While other parapsychologists such as Ed and Lorraine Warren maintained that the house was haunted, the Lutzes' tale was dealt a nearly fatal blow in 1979 when Joel Martin, host of a radio show devoted to all things supernatural, interviewed William Weber, Butch DeFeo's attorney. Weber confessed that he and George Lutz had fabricated the haunted house story for two reasons. First, Weber wanted a new trial for DeFeo, and the claims of a demonically infested house might bolster a jury's willingness to believe that Butch was under the influence of some alien force at the time of the murders and thus not accountable for the crimes. Second, the engrossingly lurid story of a possessed house would make a lot of money for Lutz, whose architecture business was floundering and who wanted to rid himself of an unwieldy mortgage. Over the years, George and Kathy Lutz eventually recanted some—but not all—parts of their account.

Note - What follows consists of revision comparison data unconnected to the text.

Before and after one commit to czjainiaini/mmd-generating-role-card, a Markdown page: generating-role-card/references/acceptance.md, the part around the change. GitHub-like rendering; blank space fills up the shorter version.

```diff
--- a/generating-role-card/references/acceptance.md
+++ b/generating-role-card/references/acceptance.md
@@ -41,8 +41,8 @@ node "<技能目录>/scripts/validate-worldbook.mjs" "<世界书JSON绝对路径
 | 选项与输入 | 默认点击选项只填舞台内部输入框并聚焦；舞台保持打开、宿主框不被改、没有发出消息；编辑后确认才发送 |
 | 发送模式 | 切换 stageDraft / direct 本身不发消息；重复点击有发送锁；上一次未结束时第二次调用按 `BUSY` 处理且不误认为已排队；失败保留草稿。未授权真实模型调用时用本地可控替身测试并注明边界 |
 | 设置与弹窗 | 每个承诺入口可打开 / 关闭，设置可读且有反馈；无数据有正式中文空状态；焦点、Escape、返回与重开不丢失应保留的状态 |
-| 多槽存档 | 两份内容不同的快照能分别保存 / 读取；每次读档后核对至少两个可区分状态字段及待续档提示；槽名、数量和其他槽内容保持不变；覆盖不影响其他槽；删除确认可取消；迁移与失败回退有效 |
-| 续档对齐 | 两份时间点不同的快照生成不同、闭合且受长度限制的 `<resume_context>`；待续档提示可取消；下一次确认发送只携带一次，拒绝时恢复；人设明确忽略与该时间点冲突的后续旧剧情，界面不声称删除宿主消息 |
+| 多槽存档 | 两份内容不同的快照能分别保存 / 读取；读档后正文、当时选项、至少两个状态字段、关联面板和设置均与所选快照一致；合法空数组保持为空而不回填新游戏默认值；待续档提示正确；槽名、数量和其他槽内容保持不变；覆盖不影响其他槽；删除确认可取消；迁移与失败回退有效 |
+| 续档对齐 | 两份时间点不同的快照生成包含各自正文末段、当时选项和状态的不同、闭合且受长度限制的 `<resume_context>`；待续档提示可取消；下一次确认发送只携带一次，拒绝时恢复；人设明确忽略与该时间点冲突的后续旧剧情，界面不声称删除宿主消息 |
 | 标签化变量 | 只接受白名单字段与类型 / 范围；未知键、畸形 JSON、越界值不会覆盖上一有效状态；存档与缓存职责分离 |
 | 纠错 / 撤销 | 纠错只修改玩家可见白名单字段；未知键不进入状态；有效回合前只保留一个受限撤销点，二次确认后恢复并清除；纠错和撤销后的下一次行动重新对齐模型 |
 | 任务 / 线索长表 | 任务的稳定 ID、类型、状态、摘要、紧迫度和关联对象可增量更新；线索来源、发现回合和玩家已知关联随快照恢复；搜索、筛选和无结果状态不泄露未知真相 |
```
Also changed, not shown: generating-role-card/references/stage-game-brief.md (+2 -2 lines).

The current residents of 112 Ocean Avenue claim that no ghosts or demons lurk within the house. The only unwelcome visitations come from the many tourists and curiosity-seekers who drive by the house on a regular basis. In order to discourage this attention, the present owners have considerably altered the house's facade, even removing the famous eye-like quarter-round windows and replacing them with square windows. No amount of exterior reconstruction, however, can fully erase the terrible tragedy and sordid supernatural controversy that occurred within the walls of High Hopes, and with talk of yet another Amityville Horror movie to hit theaters, the dark legend will undoubtedly haunt the Long Island community for generations to come.